[[ Exercise material open ]]

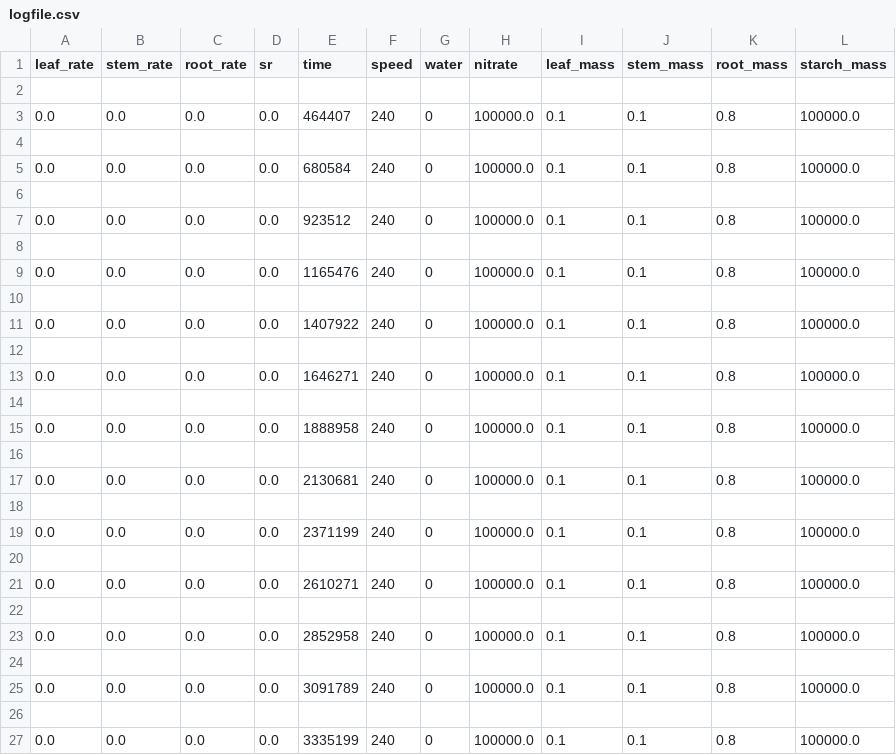
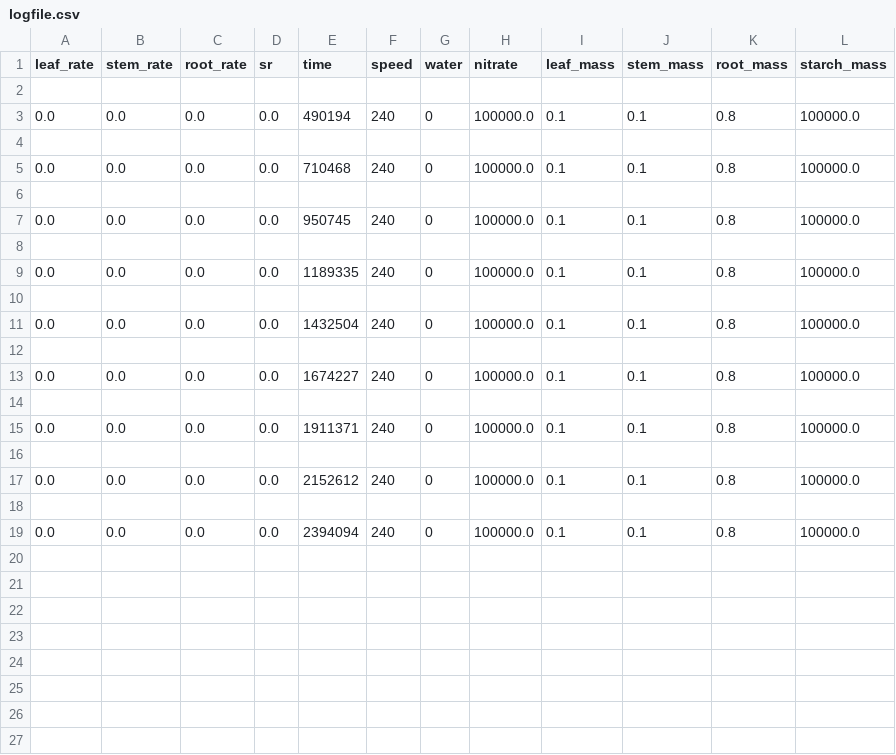
Before and after one commit to NAMlab/PlantEd, a CSV file: build/logfile.csv, drawn as a sheet.

```diff
--- a/build/logfile.csv
+++ b/build/logfile.csv
@@ -2,26 +2,18 @@ leaf_rate,stem_rate,root_rate,sr,time,speed,water,nitrate,leaf_mass,stem_mass,ro
 
-0.0,0.0,0.0,0.0,464407,240,0,100000.0,0.1,0.1,0.8,100000.0
+0.0,0.0,0.0,0.0,490194,240,0,100000.0,0.1,0.1,0.8,100000.0
 
-0.0,0.0,0.0,0.0,680584,240,0,100000.0,0.1,0.1,0.8,100000.0
+0.0,0.0,0.0,0.0,710468,240,0,100000.0,0.1,0.1,0.8,100000.0
 
-0.0,0.0,0.0,0.0,923512,240,0,100000.0,0.1,0.1,0.8,100000.0
+0.0,0.0,0.0,0.0,950745,240,0,100000.0,0.1,0.1,0.8,100000.0
 
-0.0,0.0,0.0,0.0,1165476,240,0,100000.0,0.1,0.1,0.8,100000.0
+0.0,0.0,0.0,0.0,1189335,240,0,100000.0,0.1,0.1,0.8,100000.0
 
-0.0,0.0,0.0,0.0,1407922,240,0,100000.0,0.1,0.1,0.8,100000.0
+0.0,0.0,0.0,0.0,1432504,240,0,100000.0,0.1,0.1,0.8,100000.0
 
-0.0,0.0,0.0,0.0,1646271,240,0,100000.0,0.1,0.1,0.8,100000.0
+0.0,0.0,0.0,0.0,1674227,240,0,100000.0,0.1,0.1,0.8,100000.0
 
-0.0,0.0,0.0,0.0,1888958,240,0,100000.0,0.1,0.1,0.8,100000.0
+0.0,0.0,0.0,0.0,1911371,240,0,100000.0,0.1,0.1,0.8,100000.0
 
-0.0,0.0,0.0,0.0,2130681,240,0,100000.0,0.1,0.1,0.8,100000.0
+0.0,0.0,0.0,0.0,2152612,240,0,100000.0,0.1,0.1,0.8,100000.0
 
-0.0,0.0,0.0,0.0,2371199,240,0,100000.0,0.1,0.1,0.8,100000.0
-
-0.0,0.0,0.0,0.0,2610271,240,0,100000.0,0.1,0.1,0.8,100000.0
-
-0.0,0.0,0.0,0.0,2852958,240,0,100000.0,0.1,0.1,0.8,100000.0
-
-0.0,0.0,0.0,0.0,3091789,240,0,100000.0,0.1,0.1,0.8,100000.0
-
-0.0,0.0,0.0,0.0,3335199,240,0,100000.0,0.1,0.1,0.8,100000.0
+0.0,0.0,0.0,0.0,2394094,240,0,100000.0,0.1,0.1,0.8,100000.0
```
Also changed, not shown: 5 other files.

[[ Exercise material closed ]]

What you will do =>
Where a line of the data above includes the string "logfile", pull it out.

Worked solution =>
Before and after one commit to NAMlab/PlantEd, a CSV file: build/logfile.csv, drawn as a sheet.
--- a/build/logfile.csv
+++ b/build/logfile.csv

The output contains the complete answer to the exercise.